Meituan’s quarterly sales beat estimates as China’s appetite for meal take outs remained intact throughout Covid-19 lockdowns
- Sales rose to 50.9 billion yuan (US$7.4 billion) during the three months ended June, versus an average projection for 48.6 billion yuan
- It logged a net loss of 1.12 billion yuan, the seventh consecutive quarter in the red, but better than estimated as cost cuts kicked in
Chinese food delivery titan Meituan reported a better-than-expected 16 per cent increase in quarterly revenue, after appetite for meal takeaway remained largely intact despite an economic downturn and Covid-related disruptions.
Sales rose to 50.9 billion yuan (US$7.4 billion) during the three months ended June, versus an average projection for 48.6 billion yuan. It logged a net loss of 1.12 billion yuan, the seventh consecutive quarter in the red, but better than estimated as cost cuts kicked in.
Meituan could have lifted second-quarter food delivery operating margin from a year earlier even as the growth rate of transactions narrows to a historical low of less than 3 per cent vs. gains of 16-17 per cent in the prior six months.
The company probably cut spending on promotions and user incentives, which make up more than 55 per cent of total selling plus marketing expenses, during Covid-19 flare-ups and lockdowns in mainland China.
Such savings would have offset the impact of merchant fee cuts and Covid-related cost hikes on the segment’s second-quarter margin vs. the prior year. An uptick in food-delivery transactions may spur stronger margin gains through 2H if Meituan maintains a lean cost structure.

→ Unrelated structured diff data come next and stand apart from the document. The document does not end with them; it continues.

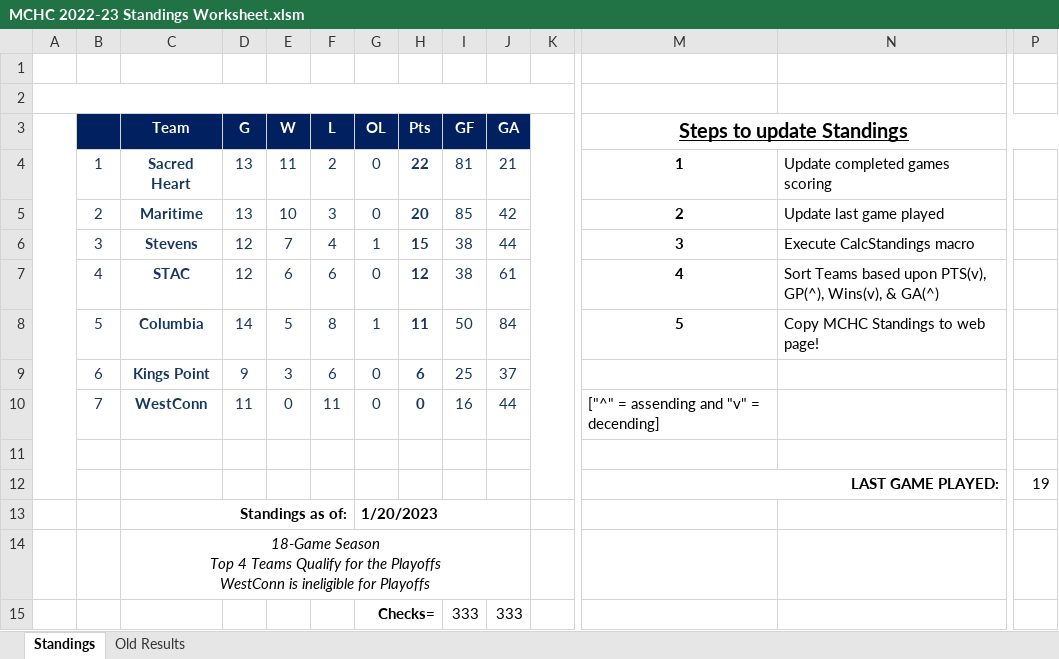
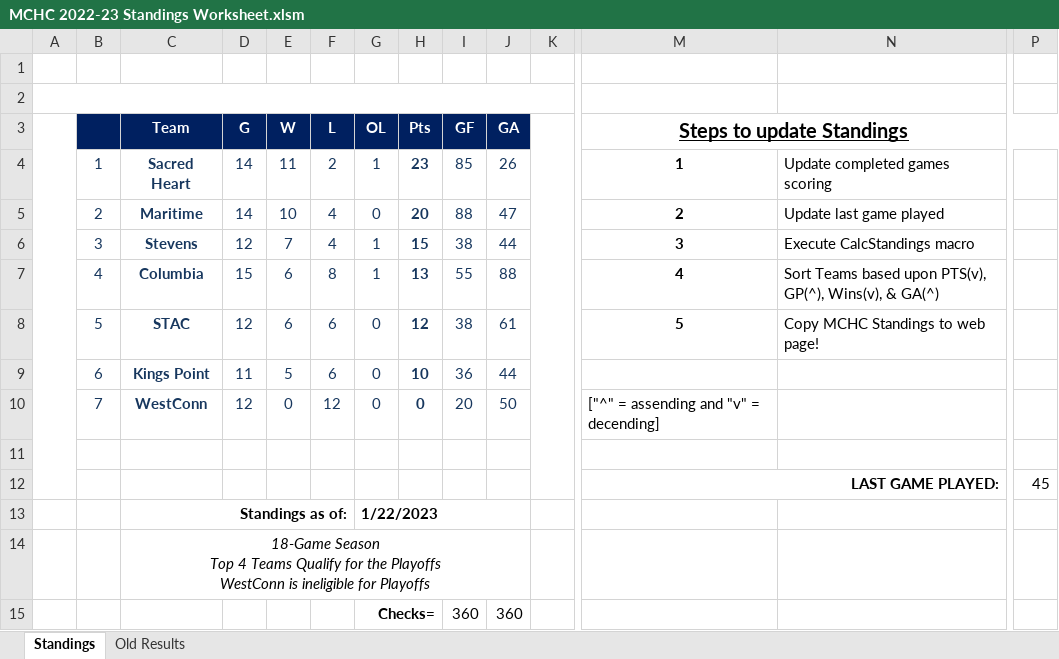
Before and after one commit to michael-m-casserly/methockey, an Excel workbook: DataFiles/MCHC 2022-23 Standings Worksheet.xlsm, sheet Standings, drawn as a sheet; only a part is shown, gaps mark what is left out; values as stored, in another font and other column widths than the file's, no borders; charts and pictures not drawn; removed rows and columns are numbered as before the commit, all else as after; rows hold the shown columns only; the diff names each change by its address in the sheet, - before the commit and + after, or states it on an @@ line.

```diff
--- a/DataFiles/MCHC 2022-23 Standings Worksheet.xlsm (sheet Standings)
+++ b/DataFiles/MCHC 2022-23 Standings Worksheet.xlsm (sheet Standings)
-D4:D5 (G): 13
+D4:D5 (G): 14
-G4 (OL): 0
+G4 (OL): 1
-H4 (Pts): 22
+H4 (Pts): 23
-I4 (GF): 81
+I4 (GF): 85
-J4 (GA): 21
+J4 (GA): 26
-F5 (L): 3
+F5 (L): 4
-I5 (GF): 85
+I5 (GF): 88
-J5 (GA): 42
+J5 (GA): 47
+row 7:  | 4 | Columbia | 15 | 6 | 8 | 1 | 13 | 55 | 88 |  | 4 | Sort Teams based upon PTS(v), GP(^), Wins(v), & GA(^)
-B8: 4
+B8: 5
-M8 (Steps to update Standings): 4
+M8 (Steps to update Standings): 5
-N8: Sort Teams based upon PTS(v), GP(^), Wins(v), & GA(^)
+N8: Copy MCHC Standings to web page!
-row 8:  | 5 | Columbia | 14 | 5 | 8 | 1 | 11 | 50 | 84 |  | 5 | Copy MCHC Standings to web page!
-row 9:  | 6 | Kings Point | 9 | 3 | 6 | 0 | 6 | 25 | 37
+row 9:  | 6 | Kings Point | 11 | 5 | 6 | 0 | 10 | 36 | 44
-D10 (G): 11
+D10 (G): 12
-F10 (L): 11
+F10 (L): 12
-I10 (GF): 16
+I10 (GF): 20
-J10 (GA): 44
+J10 (GA): 50
-P12: 19
+P12: 45
-G13 (OL): 1/20/2023
+G13 (OL): 1/22/2023
-row 15:  |  |  |  |  |  | Checks= |  | 333 | 333
+row 15:  |  |  |  |  |  | Checks= |  | 360 | 360
```
Also changed, not shown: sheet Old Results, 3 other files.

Tencent later called that “inaccurate,” but it nevertheless served as a reminder of the uncertainties plaguing Chinese internet giants as Beijing resets its approach toward the once freewheeling tech industry.
Meituan also faces a deepening downturn in the world’s second-largest economy that is hammering consumer sentiment and investor confidence. The Beijing-based company recently hired Kuaishou Technology’s former international business chief, Tony Qiu, fuelling speculation about ambitions to branch out to overseas markets.
Meituan also folded its food delivery, hotels and other commerce businesses into a new division it dubbed “core local commerce,” which grew 9.2 per cent in the quarter. It kept newer initiatives such as its ride-hailing services separate.